**The task:**
Each record must be returned exactly, apart from the pictures, which stay out.

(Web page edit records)
________________________________________
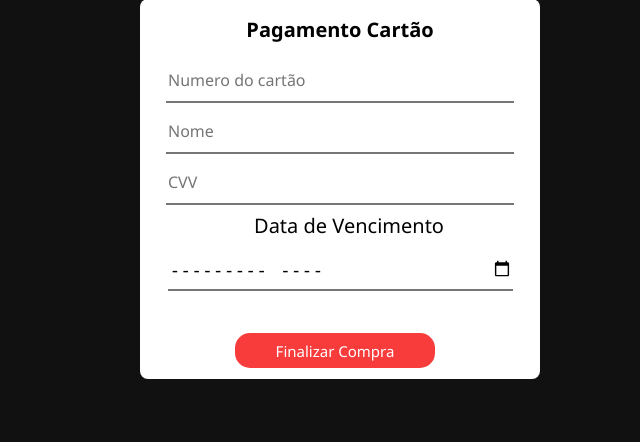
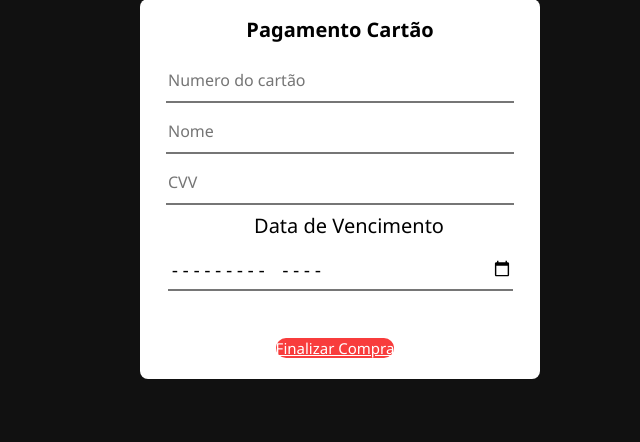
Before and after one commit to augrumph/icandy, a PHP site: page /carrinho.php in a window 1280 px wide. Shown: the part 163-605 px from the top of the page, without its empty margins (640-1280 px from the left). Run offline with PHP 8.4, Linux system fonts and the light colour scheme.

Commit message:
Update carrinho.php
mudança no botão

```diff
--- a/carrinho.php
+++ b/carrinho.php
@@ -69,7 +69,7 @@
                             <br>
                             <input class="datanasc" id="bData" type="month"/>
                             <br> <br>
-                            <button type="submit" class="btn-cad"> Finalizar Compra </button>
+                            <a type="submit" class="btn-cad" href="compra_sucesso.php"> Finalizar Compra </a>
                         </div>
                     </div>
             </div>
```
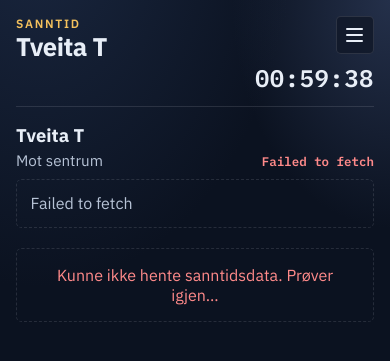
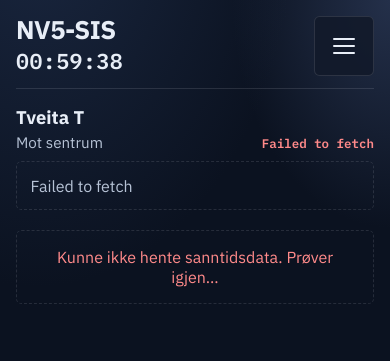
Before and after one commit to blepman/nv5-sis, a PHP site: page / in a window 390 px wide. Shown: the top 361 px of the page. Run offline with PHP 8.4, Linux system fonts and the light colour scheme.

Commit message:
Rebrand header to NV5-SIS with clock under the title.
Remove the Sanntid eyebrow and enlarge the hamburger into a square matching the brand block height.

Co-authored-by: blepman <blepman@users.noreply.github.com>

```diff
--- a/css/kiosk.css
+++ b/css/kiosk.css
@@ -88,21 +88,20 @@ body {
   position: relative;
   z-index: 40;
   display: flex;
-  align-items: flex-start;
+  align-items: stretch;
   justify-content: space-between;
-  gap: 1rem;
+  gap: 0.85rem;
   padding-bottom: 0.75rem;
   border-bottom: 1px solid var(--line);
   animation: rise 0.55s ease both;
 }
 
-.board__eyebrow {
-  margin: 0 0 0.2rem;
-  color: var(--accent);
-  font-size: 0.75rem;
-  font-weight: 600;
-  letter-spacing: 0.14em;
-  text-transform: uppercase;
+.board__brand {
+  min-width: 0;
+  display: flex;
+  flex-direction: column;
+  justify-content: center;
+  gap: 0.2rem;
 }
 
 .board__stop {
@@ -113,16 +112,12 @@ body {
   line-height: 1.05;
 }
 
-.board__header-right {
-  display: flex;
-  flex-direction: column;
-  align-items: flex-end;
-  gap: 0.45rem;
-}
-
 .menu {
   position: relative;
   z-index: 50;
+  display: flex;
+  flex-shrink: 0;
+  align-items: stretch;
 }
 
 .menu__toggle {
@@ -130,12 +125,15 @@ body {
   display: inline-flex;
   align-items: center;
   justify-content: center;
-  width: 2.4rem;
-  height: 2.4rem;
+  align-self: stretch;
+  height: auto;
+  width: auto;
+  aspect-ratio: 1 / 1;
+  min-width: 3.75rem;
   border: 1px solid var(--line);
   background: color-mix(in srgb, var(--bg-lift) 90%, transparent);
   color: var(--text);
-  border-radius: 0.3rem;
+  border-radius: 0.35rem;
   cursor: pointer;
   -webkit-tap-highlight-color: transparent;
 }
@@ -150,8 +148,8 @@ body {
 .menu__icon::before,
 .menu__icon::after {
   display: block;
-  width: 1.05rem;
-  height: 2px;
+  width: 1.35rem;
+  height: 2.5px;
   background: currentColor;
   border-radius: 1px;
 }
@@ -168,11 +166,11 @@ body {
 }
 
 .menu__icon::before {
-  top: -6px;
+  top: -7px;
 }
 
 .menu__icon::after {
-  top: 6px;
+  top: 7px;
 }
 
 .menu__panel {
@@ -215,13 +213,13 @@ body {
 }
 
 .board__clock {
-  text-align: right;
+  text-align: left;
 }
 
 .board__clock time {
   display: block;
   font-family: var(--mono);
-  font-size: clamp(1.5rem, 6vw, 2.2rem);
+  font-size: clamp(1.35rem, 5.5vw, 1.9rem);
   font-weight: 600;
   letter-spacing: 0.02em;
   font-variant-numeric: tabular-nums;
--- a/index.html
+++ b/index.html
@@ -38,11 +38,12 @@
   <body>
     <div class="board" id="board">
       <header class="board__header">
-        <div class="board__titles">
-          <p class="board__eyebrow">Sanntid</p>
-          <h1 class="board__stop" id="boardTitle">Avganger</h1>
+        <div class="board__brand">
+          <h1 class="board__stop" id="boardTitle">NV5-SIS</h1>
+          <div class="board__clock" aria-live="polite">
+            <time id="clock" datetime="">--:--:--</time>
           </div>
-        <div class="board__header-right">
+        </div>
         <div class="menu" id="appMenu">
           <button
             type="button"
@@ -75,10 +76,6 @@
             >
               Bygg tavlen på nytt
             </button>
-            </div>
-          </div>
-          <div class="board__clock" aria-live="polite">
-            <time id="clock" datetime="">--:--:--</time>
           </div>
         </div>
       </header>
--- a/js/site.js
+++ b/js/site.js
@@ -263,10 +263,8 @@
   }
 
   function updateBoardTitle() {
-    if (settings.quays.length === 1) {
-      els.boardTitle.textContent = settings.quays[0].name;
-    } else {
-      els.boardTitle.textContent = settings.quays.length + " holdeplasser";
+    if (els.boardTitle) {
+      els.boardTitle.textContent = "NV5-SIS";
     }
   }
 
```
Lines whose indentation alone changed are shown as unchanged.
________________________________________
**Expected answer:**
Before and after one commit to augrumph/icandy, a PHP site: page /carrinho.php in a window 1280 px wide. Shown: the part 163-605 px from the top of the page, without its empty margins (640-1280 px from the left). Run offline with PHP 8.4, Linux system fonts and the light colour scheme.

Commit message:
Update carrinho.php
mudança no botão

```diff
--- a/carrinho.php
+++ b/carrinho.php
@@ -69,7 +69,7 @@
                             <br>
                             <input class="datanasc" id="bData" type="month"/>
                             <br> <br>
-                            <button type="submit" class="btn-cad"> Finalizar Compra </button>
+                            <a type="submit" class="btn-cad" href="compra_sucesso.php"> Finalizar Compra </a>
                         </div>
                     </div>
             </div>
```
Before and after one commit to blepman/nv5-sis, a PHP site: page / in a window 390 px wide. Shown: the top 361 px of the page. Run offline with PHP 8.4, Linux system fonts and the light colour scheme.

Commit message:
Rebrand header to NV5-SIS with clock under the title.
Remove the Sanntid eyebrow and enlarge the hamburger into a square matching the brand block height.

Co-authored-by: blepman <blepman@users.noreply.github.com>

```diff
--- a/css/kiosk.css
+++ b/css/kiosk.css
@@ -88,21 +88,20 @@ body {
   position: relative;
   z-index: 40;
   display: flex;
-  align-items: flex-start;
+  align-items: stretch;
   justify-content: space-between;
-  gap: 1rem;
+  gap: 0.85rem;
   padding-bottom: 0.75rem;
   border-bottom: 1px solid var(--line);
   animation: rise 0.55s ease both;
 }
 
-.board__eyebrow {
-  margin: 0 0 0.2rem;
-  color: var(--accent);
-  font-size: 0.75rem;
-  font-weight: 600;
-  letter-spacing: 0.14em;
-  text-transform: uppercase;
+.board__brand {
+  min-width: 0;
+  display: flex;
+  flex-direction: column;
+  justify-content: center;
+  gap: 0.2rem;
 }
 
 .board__stop {
@@ -113,16 +112,12 @@ body {
   line-height: 1.05;
 }
 
-.board__header-right {
-  display: flex;
-  flex-direction: column;
-  align-items: flex-end;
-  gap: 0.45rem;
-}
-
 .menu {
   position: relative;
   z-index: 50;
+  display: flex;
+  flex-shrink: 0;
+  align-items: stretch;
 }
 
 .menu__toggle {
@@ -130,12 +125,15 @@ body {
   display: inline-flex;
   align-items: center;
   justify-content: center;
-  width: 2.4rem;
-  height: 2.4rem;
+  align-self: stretch;
+  height: auto;
+  width: auto;
+  aspect-ratio: 1 / 1;
+  min-width: 3.75rem;
   border: 1px solid var(--line);
   background: color-mix(in srgb, var(--bg-lift) 90%, transparent);
   color: var(--text);
-  border-radius: 0.3rem;
+  border-radius: 0.35rem;
   cursor: pointer;
   -webkit-tap-highlight-color: transparent;
 }
@@ -150,8 +148,8 @@ body {
 .menu__icon::before,
 .menu__icon::after {
   display: block;
-  width: 1.05rem;
-  height: 2px;
+  width: 1.35rem;
+  height: 2.5px;
   background: currentColor;
   border-radius: 1px;
 }
@@ -168,11 +166,11 @@ body {
 }
 
 .menu__icon::before {
-  top: -6px;
+  top: -7px;
 }
 
 .menu__icon::after {
-  top: 6px;
+  top: 7px;
 }
 
 .menu__panel {
@@ -215,13 +213,13 @@ body {
 }
 
 .board__clock {
-  text-align: right;
+  text-align: left;
 }
 
 .board__clock time {
   display: block;
   font-family: var(--mono);
-  font-size: clamp(1.5rem, 6vw, 2.2rem);
+  font-size: clamp(1.35rem, 5.5vw, 1.9rem);
   font-weight: 600;
   letter-spacing: 0.02em;
   font-variant-numeric: tabular-nums;
--- a/index.html
+++ b/index.html
@@ -38,11 +38,12 @@
   <body>
     <div class="board" id="board">
       <header class="board__header">
-        <div class="board__titles">
-          <p class="board__eyebrow">Sanntid</p>
-          <h1 class="board__stop" id="boardTitle">Avganger</h1>
+        <div class="board__brand">
+          <h1 class="board__stop" id="boardTitle">NV5-SIS</h1>
+          <div class="board__clock" aria-live="polite">
+            <time id="clock" datetime="">--:--:--</time>
           </div>
-        <div class="board__header-right">
+        </div>
         <div class="menu" id="appMenu">
           <button
             type="button"
@@ -75,10 +76,6 @@
             >
               Bygg tavlen på nytt
             </button>
-            </div>
-          </div>
-          <div class="board__clock" aria-live="polite">
-            <time id="clock" datetime="">--:--:--</time>
           </div>
         </div>
       </header>
--- a/js/site.js
+++ b/js/site.js
@@ -263,10 +263,8 @@
   }
 
   function updateBoardTitle() {
-    if (settings.quays.length === 1) {
-      els.boardTitle.textContent = settings.quays[0].name;
-    } else {
-      els.boardTitle.textContent = settings.quays.length + " holdeplasser";
+    if (els.boardTitle) {
+      els.boardTitle.textContent = "NV5-SIS";
     }
   }
 
```
Lines whose indentation alone changed are shown as unchanged.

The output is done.